**Work required**
The records are to be restated in their entirety, word for word.

(Extracted data entries)
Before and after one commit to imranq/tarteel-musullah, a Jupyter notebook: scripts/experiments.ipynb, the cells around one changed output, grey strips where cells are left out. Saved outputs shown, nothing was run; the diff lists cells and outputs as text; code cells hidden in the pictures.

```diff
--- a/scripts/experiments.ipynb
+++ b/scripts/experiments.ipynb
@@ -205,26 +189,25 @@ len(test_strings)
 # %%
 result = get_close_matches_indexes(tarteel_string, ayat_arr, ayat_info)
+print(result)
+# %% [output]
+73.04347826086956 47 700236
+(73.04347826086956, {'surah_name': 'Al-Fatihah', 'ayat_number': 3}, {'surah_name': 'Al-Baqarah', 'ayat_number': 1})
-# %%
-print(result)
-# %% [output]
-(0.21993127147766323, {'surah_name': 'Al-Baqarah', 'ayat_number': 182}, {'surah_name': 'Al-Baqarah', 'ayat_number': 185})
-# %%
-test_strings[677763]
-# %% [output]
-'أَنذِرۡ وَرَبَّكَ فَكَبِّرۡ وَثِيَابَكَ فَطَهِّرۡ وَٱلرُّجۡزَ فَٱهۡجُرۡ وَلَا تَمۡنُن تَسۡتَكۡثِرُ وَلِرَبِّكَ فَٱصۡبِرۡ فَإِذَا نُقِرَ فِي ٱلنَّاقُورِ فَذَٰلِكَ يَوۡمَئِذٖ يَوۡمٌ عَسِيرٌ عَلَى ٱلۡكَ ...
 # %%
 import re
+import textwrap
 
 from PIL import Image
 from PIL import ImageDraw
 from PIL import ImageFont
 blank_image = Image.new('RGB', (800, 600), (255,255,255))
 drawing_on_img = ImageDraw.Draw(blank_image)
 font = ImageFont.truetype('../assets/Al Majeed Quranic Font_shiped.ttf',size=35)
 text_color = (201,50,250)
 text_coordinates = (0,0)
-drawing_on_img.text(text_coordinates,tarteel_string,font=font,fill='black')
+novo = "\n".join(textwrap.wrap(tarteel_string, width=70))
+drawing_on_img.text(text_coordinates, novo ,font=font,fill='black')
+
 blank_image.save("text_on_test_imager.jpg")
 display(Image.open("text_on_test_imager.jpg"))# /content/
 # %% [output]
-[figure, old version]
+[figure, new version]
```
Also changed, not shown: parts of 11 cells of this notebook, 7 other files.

**Response to this task**
Before and after one commit to imranq/tarteel-musullah, a Jupyter notebook: scripts/experiments.ipynb, the cells around one changed output, grey strips where cells are left out. Saved outputs shown, nothing was run; the diff lists cells and outputs as text; code cells hidden in the pictures.

```diff
--- a/scripts/experiments.ipynb
+++ b/scripts/experiments.ipynb
@@ -205,26 +189,25 @@ len(test_strings)
 # %%
 result = get_close_matches_indexes(tarteel_string, ayat_arr, ayat_info)
+print(result)
+# %% [output]
+73.04347826086956 47 700236
+(73.04347826086956, {'surah_name': 'Al-Fatihah', 'ayat_number': 3}, {'surah_name': 'Al-Baqarah', 'ayat_number': 1})
-# %%
-print(result)
-# %% [output]
-(0.21993127147766323, {'surah_name': 'Al-Baqarah', 'ayat_number': 182}, {'surah_name': 'Al-Baqarah', 'ayat_number': 185})
-# %%
-test_strings[677763]
-# %% [output]
-'أَنذِرۡ وَرَبَّكَ فَكَبِّرۡ وَثِيَابَكَ فَطَهِّرۡ وَٱلرُّجۡزَ فَٱهۡجُرۡ وَلَا تَمۡنُن تَسۡتَكۡثِرُ وَلِرَبِّكَ فَٱصۡبِرۡ فَإِذَا نُقِرَ فِي ٱلنَّاقُورِ فَذَٰلِكَ يَوۡمَئِذٖ يَوۡمٌ عَسِيرٌ عَلَى ٱلۡكَ ...
 # %%
 import re
+import textwrap
 
 from PIL import Image
 from PIL import ImageDraw
 from PIL import ImageFont
 blank_image = Image.new('RGB', (800, 600), (255,255,255))
 drawing_on_img = ImageDraw.Draw(blank_image)
 font = ImageFont.truetype('../assets/Al Majeed Quranic Font_shiped.ttf',size=35)
 text_color = (201,50,250)
 text_coordinates = (0,0)
-drawing_on_img.text(text_coordinates,tarteel_string,font=font,fill='black')
+novo = "\n".join(textwrap.wrap(tarteel_string, width=70))
+drawing_on_img.text(text_coordinates, novo ,font=font,fill='black')
+
 blank_image.save("text_on_test_imager.jpg")
 display(Image.open("text_on_test_imager.jpg"))# /content/
 # %% [output]
-[figure, old version]
+[figure, new version]
```
Also changed, not shown: parts of 11 cells of this notebook, 7 other files.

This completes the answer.